Pfizer CEO Ian Read not only isn't done with deals after his Hospira purchase; he's also looking at creative swaps, a la the Novartis-GlaxoSmithKline deals.
A 13% jump in the number of compounds in development at AstraZeneca has seen it leapfrog Pfizer ($PFE) to claim fourth place on Citeline's list of the biggest development pipelines. The switch means European Big Pharma companies occupy the top four spots, with GlaxoSmithKline, Novartis and Roche taking the podium positions.
Pfizer may have agreed on Thursday to pick up injectable drugmaker Hospira for $17 billion, but don't expect it to stop its dealmaking there, analysts say.
After signing up to acquire Hospira for $17 billion, Pfizer is just getting started, analysts say, pointing to Pfizer's failed quest for AstraZeneca as evidence that the drugmaker is looking for some transformational M&A.
Pfizer CEO Ian Read is dipping into the pharma giant's big reserve of cash to gobble up Hospira, one of the pioneers in the move to develop biosimilars of blockbuster biologics.
Hospira is merging with Pfizer for about $16 billion as the company attempts to revive its long-beleaguered device business and cash in on a growing sterile injectables and biosimilars market.
Pfizer has snapped up Hospira, an injectables specialist, for $90 per share, or some $15 billion, plus debt assumption.
Pfizer picked up a speedy FDA nod for palbociclib, a breast cancer treatment with blockbuster potential, barreling toward the market as it works to carve out a bigger share of the oncology space.
For the past couple of years, the pharma industry has had something of a reprieve from patent-cliff nightmares.
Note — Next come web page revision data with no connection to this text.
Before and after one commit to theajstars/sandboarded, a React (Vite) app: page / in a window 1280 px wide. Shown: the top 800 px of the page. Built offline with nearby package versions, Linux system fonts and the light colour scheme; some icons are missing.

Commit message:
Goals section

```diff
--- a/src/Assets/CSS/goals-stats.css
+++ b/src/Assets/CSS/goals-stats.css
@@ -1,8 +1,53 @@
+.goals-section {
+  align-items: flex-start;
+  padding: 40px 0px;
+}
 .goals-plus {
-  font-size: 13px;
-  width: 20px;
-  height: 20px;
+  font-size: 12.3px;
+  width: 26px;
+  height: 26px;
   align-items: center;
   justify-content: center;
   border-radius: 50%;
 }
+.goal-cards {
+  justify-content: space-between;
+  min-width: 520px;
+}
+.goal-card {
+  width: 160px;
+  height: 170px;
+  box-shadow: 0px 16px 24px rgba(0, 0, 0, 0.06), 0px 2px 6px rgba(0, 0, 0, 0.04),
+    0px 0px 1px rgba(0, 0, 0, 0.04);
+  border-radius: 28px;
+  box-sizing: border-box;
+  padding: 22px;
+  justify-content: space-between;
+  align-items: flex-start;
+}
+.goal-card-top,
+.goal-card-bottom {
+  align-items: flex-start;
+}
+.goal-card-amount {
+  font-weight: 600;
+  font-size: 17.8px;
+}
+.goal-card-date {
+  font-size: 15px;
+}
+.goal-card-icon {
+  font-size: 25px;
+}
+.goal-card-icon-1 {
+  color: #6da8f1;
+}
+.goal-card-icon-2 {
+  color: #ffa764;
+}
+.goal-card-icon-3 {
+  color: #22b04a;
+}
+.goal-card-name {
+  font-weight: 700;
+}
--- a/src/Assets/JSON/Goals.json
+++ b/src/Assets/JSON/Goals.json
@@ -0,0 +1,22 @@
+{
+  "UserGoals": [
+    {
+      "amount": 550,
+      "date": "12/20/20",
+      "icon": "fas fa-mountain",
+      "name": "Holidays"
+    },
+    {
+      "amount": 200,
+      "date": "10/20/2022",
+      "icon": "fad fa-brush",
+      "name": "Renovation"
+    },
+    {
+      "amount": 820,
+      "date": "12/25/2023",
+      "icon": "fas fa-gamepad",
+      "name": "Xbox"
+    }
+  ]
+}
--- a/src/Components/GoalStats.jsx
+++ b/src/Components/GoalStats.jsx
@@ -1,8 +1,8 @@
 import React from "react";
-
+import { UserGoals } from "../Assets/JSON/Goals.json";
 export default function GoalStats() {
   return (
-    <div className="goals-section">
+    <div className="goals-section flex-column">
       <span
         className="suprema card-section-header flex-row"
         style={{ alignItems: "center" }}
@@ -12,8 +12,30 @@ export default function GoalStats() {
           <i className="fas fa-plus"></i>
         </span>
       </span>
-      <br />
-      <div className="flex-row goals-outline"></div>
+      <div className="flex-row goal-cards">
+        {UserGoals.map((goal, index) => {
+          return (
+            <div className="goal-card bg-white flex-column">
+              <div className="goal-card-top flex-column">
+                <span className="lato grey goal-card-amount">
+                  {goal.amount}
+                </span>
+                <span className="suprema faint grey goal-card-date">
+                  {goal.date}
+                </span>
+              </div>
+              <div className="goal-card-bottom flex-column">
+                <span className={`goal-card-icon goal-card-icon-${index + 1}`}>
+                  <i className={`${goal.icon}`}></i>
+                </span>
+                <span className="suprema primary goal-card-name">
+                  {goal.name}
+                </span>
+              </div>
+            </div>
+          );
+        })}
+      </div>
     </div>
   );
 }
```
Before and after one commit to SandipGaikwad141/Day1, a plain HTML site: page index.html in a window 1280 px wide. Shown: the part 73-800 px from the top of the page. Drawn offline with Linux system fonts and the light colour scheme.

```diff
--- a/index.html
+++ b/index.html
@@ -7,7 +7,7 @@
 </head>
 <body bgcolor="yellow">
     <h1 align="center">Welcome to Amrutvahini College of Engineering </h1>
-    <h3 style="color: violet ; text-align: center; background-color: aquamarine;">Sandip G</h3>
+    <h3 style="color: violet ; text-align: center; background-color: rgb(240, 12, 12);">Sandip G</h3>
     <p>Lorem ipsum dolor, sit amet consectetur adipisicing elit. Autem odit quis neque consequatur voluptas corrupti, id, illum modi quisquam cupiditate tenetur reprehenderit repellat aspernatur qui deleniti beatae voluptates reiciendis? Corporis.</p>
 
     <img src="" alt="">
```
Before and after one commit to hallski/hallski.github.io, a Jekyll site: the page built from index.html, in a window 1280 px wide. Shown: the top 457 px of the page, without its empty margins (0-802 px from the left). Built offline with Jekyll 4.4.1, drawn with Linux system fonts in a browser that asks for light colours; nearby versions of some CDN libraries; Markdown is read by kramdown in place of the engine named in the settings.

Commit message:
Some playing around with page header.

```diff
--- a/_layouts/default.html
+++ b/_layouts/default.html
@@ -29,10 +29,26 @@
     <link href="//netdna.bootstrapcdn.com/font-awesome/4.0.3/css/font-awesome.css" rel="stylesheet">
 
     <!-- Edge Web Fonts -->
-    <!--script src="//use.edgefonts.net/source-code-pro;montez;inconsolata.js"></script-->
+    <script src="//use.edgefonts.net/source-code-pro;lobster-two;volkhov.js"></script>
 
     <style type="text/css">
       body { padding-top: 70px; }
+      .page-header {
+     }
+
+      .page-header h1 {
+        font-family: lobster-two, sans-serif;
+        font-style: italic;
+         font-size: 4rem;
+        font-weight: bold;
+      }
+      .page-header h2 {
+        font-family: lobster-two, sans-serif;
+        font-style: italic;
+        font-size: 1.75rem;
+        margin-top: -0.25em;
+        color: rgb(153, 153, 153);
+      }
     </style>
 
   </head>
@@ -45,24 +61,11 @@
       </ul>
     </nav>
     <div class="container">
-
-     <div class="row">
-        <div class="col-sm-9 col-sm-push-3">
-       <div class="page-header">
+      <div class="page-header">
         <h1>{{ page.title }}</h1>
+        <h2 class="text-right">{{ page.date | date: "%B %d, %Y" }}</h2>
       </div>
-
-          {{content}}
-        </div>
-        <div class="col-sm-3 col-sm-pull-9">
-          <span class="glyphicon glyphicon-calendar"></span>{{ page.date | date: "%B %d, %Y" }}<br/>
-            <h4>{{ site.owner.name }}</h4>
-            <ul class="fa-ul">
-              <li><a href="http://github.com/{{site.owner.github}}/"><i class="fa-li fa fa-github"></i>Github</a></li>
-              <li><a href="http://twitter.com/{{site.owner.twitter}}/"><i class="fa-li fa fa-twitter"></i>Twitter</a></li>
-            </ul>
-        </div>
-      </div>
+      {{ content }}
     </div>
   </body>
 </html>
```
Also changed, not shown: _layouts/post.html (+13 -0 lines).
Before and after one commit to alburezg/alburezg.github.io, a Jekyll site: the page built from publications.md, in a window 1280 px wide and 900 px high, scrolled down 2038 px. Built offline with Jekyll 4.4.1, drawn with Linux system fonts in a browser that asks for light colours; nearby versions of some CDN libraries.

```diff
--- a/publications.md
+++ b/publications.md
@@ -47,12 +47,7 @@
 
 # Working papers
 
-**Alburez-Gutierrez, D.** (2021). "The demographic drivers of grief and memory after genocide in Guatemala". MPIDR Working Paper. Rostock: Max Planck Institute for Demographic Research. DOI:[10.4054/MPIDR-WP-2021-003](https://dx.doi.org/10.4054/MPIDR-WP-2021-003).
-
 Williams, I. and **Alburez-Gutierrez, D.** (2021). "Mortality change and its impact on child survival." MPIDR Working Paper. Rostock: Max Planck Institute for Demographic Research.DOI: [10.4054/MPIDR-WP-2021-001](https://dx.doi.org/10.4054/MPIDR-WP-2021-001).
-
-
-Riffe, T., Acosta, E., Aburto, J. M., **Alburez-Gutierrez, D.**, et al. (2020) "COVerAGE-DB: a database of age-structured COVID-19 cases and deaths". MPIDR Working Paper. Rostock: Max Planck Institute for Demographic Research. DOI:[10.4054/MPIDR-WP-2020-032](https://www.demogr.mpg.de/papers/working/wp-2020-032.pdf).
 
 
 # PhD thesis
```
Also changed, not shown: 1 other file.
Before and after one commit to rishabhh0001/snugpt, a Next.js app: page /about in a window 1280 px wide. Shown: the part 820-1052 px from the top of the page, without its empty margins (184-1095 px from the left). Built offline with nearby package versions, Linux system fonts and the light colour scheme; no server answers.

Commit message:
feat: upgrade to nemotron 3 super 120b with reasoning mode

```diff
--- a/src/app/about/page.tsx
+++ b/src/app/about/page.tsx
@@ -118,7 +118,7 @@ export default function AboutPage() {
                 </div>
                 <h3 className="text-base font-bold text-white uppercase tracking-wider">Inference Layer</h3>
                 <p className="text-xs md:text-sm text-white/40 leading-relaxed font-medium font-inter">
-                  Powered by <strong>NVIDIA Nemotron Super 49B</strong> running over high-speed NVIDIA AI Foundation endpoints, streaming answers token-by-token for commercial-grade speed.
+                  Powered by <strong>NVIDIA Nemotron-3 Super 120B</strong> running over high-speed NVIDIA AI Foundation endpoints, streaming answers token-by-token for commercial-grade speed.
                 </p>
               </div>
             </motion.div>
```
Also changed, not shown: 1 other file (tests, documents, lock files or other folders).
But according to Moody's Investors Service, some companies face new threats to their sweet dreams.
A Pfizer plant in Ireland that was slated to close last year is still running strong, as sales of blockbuster cholesterol drug Lipitor remain vibrant in some parts of the world three years after losing its U.S. patent.